- _What to produce_
While you copy the lines below, skip the pictures and keep the rest exact.

(Supplied data Opens)

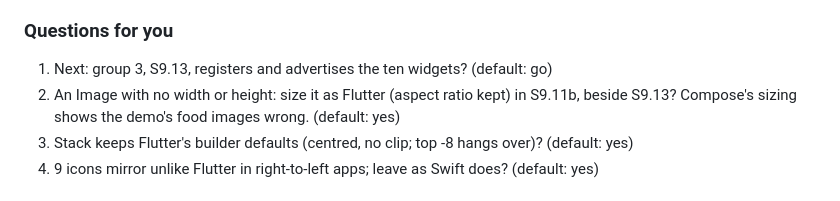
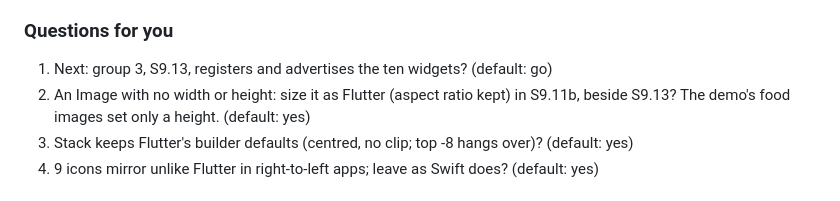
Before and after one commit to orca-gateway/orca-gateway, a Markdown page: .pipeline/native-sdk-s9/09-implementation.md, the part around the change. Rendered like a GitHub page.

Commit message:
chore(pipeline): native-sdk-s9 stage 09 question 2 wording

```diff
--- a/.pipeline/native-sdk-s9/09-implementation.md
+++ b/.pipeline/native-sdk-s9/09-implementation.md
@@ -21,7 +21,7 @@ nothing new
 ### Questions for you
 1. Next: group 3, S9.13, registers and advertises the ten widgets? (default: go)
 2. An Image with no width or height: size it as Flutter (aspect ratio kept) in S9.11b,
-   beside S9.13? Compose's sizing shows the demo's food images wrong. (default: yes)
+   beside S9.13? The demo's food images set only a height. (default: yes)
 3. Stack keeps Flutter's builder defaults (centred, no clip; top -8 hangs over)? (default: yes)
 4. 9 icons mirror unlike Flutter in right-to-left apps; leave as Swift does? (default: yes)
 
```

(Supplied data Closes)

- _Expected answer_
Before and after one commit to orca-gateway/orca-gateway, a Markdown page: .pipeline/native-sdk-s9/09-implementation.md, the part around the change. Rendered like a GitHub page.

Commit message:
chore(pipeline): native-sdk-s9 stage 09 question 2 wording

```diff
--- a/.pipeline/native-sdk-s9/09-implementation.md
+++ b/.pipeline/native-sdk-s9/09-implementation.md
@@ -21,7 +21,7 @@ nothing new
 ### Questions for you
 1. Next: group 3, S9.13, registers and advertises the ten widgets? (default: go)
 2. An Image with no width or height: size it as Flutter (aspect ratio kept) in S9.11b,
-   beside S9.13? Compose's sizing shows the demo's food images wrong. (default: yes)
+   beside S9.13? The demo's food images set only a height. (default: yes)
 3. Stack keeps Flutter's builder defaults (centred, no clip; top -8 hangs over)? (default: yes)
 4. 9 icons mirror unlike Flutter in right-to-left apps; leave as Swift does? (default: yes)
 
```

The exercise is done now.